  18. ^ a b c d e f g FAQ: Decision-making. Retrieved 18 December 2011
  19. ^ The Earth Values Caucus
  20. ^ The Spiritual Caucus
  21. ^ The NGO Committee on Spirituality, Values and Global Concerns

References[edit]

Early period, to 1985[edit]

  • Hawken, Paul (1975) The Magic Of Findhorn. Harper & Row.
  • Sherman, Kay Lynne (1982) The Findhorn Family Cook Book. Random House.
  • Various (1975) The Findhorn Garden. Harper & Row. (see below for new edition)
  • Various (1980) Faces Of Findhorn. Harper & Row.

General books[edit]

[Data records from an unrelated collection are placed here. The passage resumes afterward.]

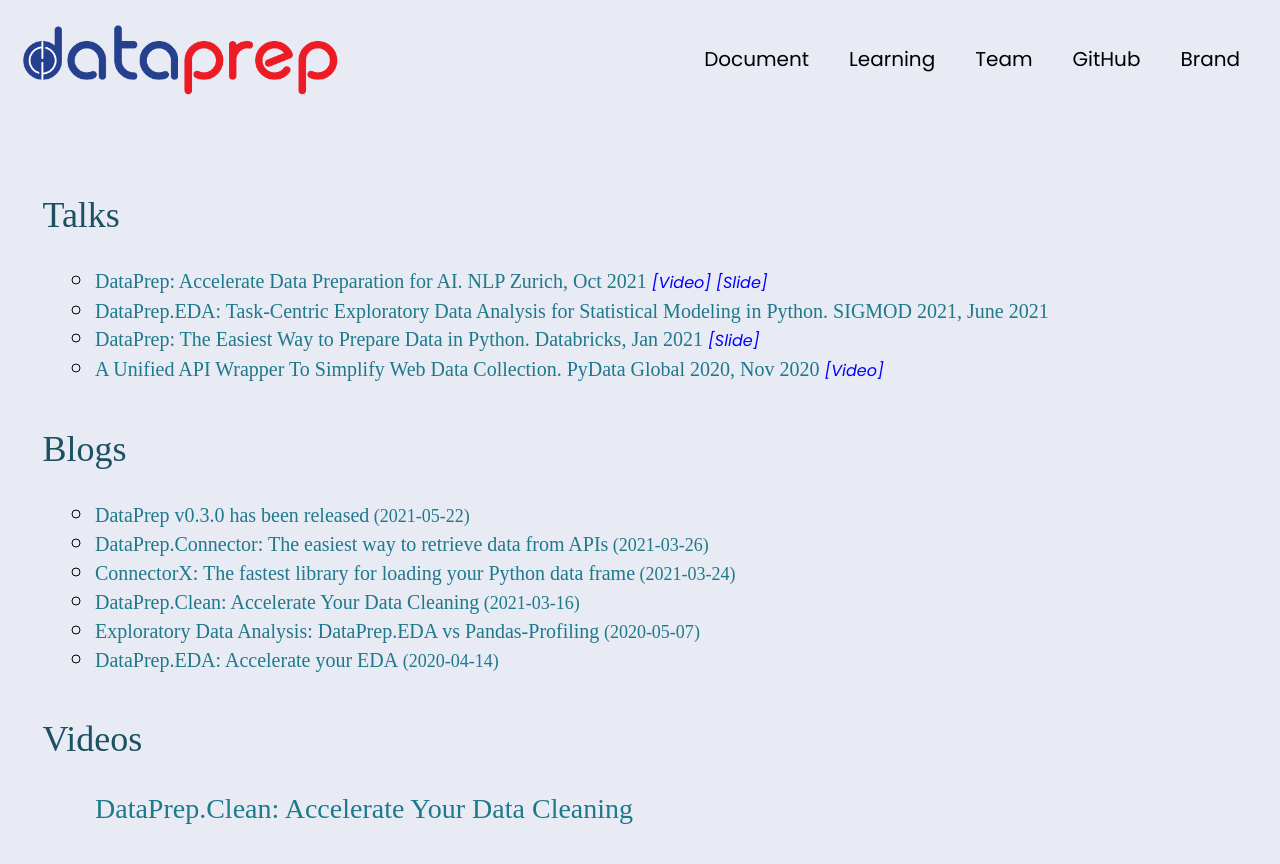
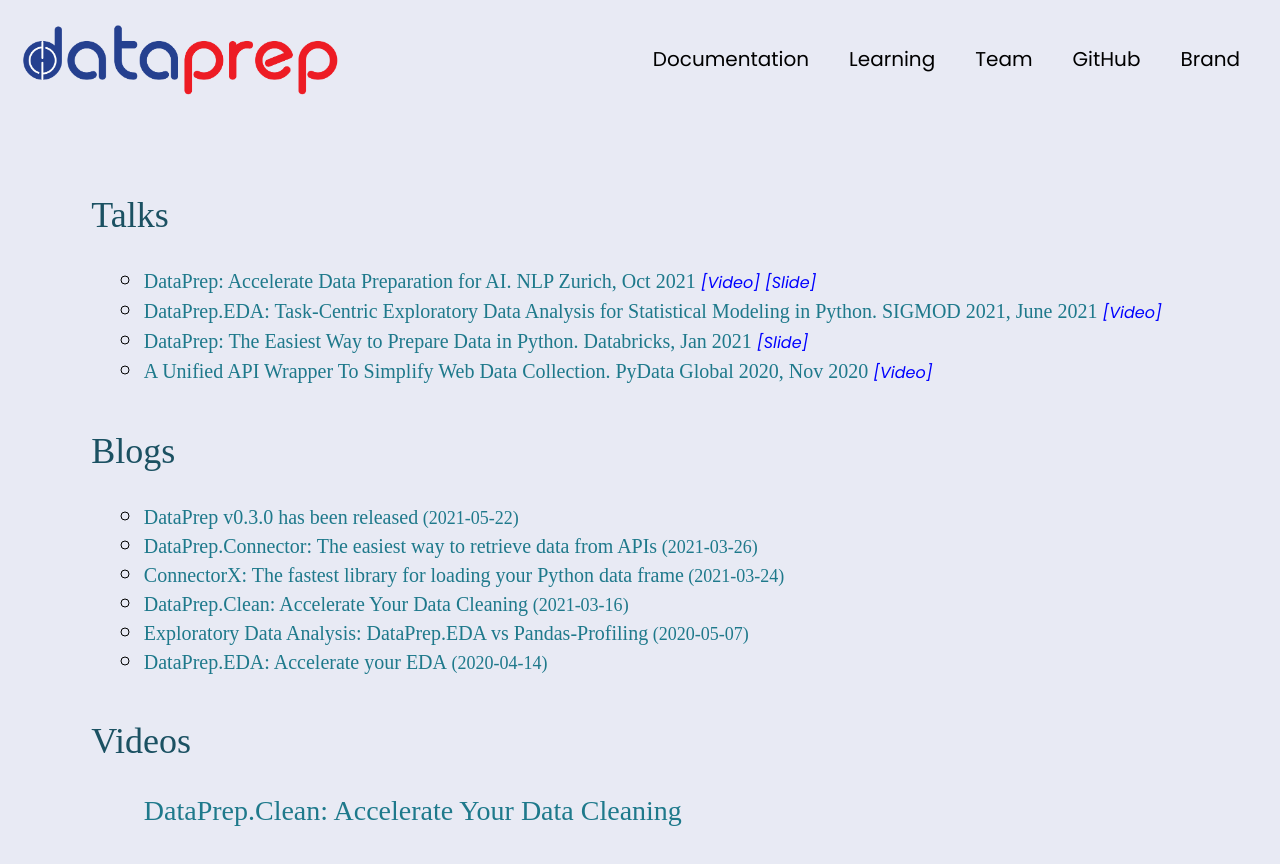
Before and after one commit to sfu-db/dataprep-website, a Next.js app: page /learning in a window 1280 px wide. Shown: the top 864 px of the page. Built offline with nearby package versions, Linux system fonts and the light colour scheme; grey boxes are pictures that could not be loaded.

Commit message:
website for dataprep V0.4 fix talks link

```diff
--- a/components/head.tsx
+++ b/components/head.tsx
@@ -8,7 +8,7 @@
 
 const linkArray: Array<LinkItem> = [
   {
-    text: "Document",
+    text: "Documentation",
     link: "https://sfu-db.github.io/dataprep/index.html",
   },
   { text: "Learning" },
--- a/public/data/talks.json
+++ b/public/data/talks.json
@@ -11,12 +11,12 @@
     "slide_link": "",
     "address": "SIGMOD 2021",
     "post_date": "2021-10-09",
-    "link": ""
+    "link": "https://www.youtube.com/watch?v=PrgHB6BDlTk"
   },
   {
     "title": "DataPrep: The Easiest Way to Prepare Data in Python. Databricks, Jan 2021",
     "link": "",
-    "slide_link": "/data/talks/DataPrep-NLP-Zurich.pdf",
+    "slide_link": "/data/talks/The Easiest Way to Prepare Data in Python.pdf",
     "author": "Admin",
     "address": "SIGMOD 2021",
     "post_date": "2021-10-09"
--- a/styles/globals.css
+++ b/styles/globals.css
@@ -26,14 +26,13 @@
   }
 }
 
-@media screen and (max-width: 2100px) {
+@media screen and (min-width: 1550px) {
   .learning-sidebar {
     width: 280px;
     border-right: 1px solid whitesmoke;
     text-align: right;
     padding: 25px 1.2rem 0 0;
   }
-
   .siderbar-toc ul {
     /* border: green 1px solid; */
     list-style-type: none;
@@ -47,15 +46,14 @@
   }
   .video-iframe {
     width: 560px;
-    height: 315px;
+    height: 350px;
   }
 }
+
 @media screen and (max-width: 1540px) {
   .learning-sidebar {
     display: none;
   }
-}
-@media screen and (max-width: 1200px) {
   .learning-container {
     row-gap: 0px;
   }
@@ -63,6 +61,11 @@
     margin-left: 2%;
     flex-grow: 1;
     padding: 0 1.5rem;
+  }
+  .video-iframe {
+    margin-left: 0%;
+    width: 550px;
+    height: 350px;
   }
 }
 @media screen and (max-width: 768px) {
@@ -72,15 +75,16 @@
   .learning-container {
     row-gap: 0px;
   }
-  .video-iframe {
-    margin-left: 0%;
-    width: 90%;
-    height: auto;
-  }
+
   .learning-wrapper {
     margin-left: 0%;
 
     padding: 0 0;
+  }
+  .video-iframe {
+    margin-left: 0%;
+    width: 90%;
+    height: 280px;
   }
 }
 
```
Also changed, not shown: 1 other file (tests, documents, lock files or other folders).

  • Christensen, Karen and Davide Levinson. (2003) Encyclopedia of Community: From the Village to the Virtual World. Sage. ISBN 0-7619-2598-8 Google books
  • Burns, B. et al. (2006) CIFAL Findhorn. Findhorn Foundation.
  • Caddy, Peter (1994) In Perfect Timing. Findhorn Press.
  • Castro, Stephen James (1996) Hypocrisy and Dissent within the Findhorn Foundation: Towards a Sociology of a New Age Community. New Media Books. ISBN 0-9526881-0-7.
  • Miller, Cally and Harley Miller (1995) Sights and Insights: Guide to the Findhorn Foundation Community. Findhorn Press. ISBN 978-1-899171-50-7
  • Earl Platts, David (1996) Playful Self-discovery: Findhorn Foundation Approach to Building Trust in Groups. Findhorn Press. ISBN 978-1-899171-06-4
  • Earl Platts, David (Ed) (1999) Divinely Human, Divinely Ordinary: Celebrating The Life & Work Of Eileen Caddy. Findhorn Press.
  • Earl Platts, David (2003) The Findhorn Book Of Building Trust In Groups. Findhorn Press.
  • Greenaway, John P. (2003) In the Shadow of the New Age: Decoding the Findhorn Foundation. Finderne Publishing.
  • Riddell, Carol (1990) The Findhorn Community: Creating A Human Identity For The 21st Century. Findhorn Press. 1997. ISBN 0-905249-77-1.
  • Sherman, Kay Lynne (2003) The Findhorn Book Of Vegetarian Recipes. Findhorn Press.
  • Talbott, John (1993) Simply Build Green. Findhorn Foundation.
  • Thomas, Kate (1992) The Destiny Challenge. New Frequency Press.
  • Thompson, William Irwin (1974) Passages About Earth. Harper & Row.
  • Tolle, Eckhart (2006) Eckhart Tolle's Findhorn Retreat: Finding Stillness Amidst the World. New World Library. (Book with 2 DVDs) ISBN 978-1-57731-509-4
  • Walker, Alex (Ed) (1994) The Kingdom Within: A Guide to the Spiritual Work of the Findhorn Community. Findhorn Press. ISBN 0-905249-99-2.
  • Various (2008) Findhorn Garden Story: A Brand New Colour Edition of the Black & White Classic. 3rd Edition. Findhorn Press. ISBN 978-1-84409-135-5

External links[edit]

Coordinates: 57°39′11″N 3°35′31″W / 57.653°N 3.592°W / 57.653; -3.592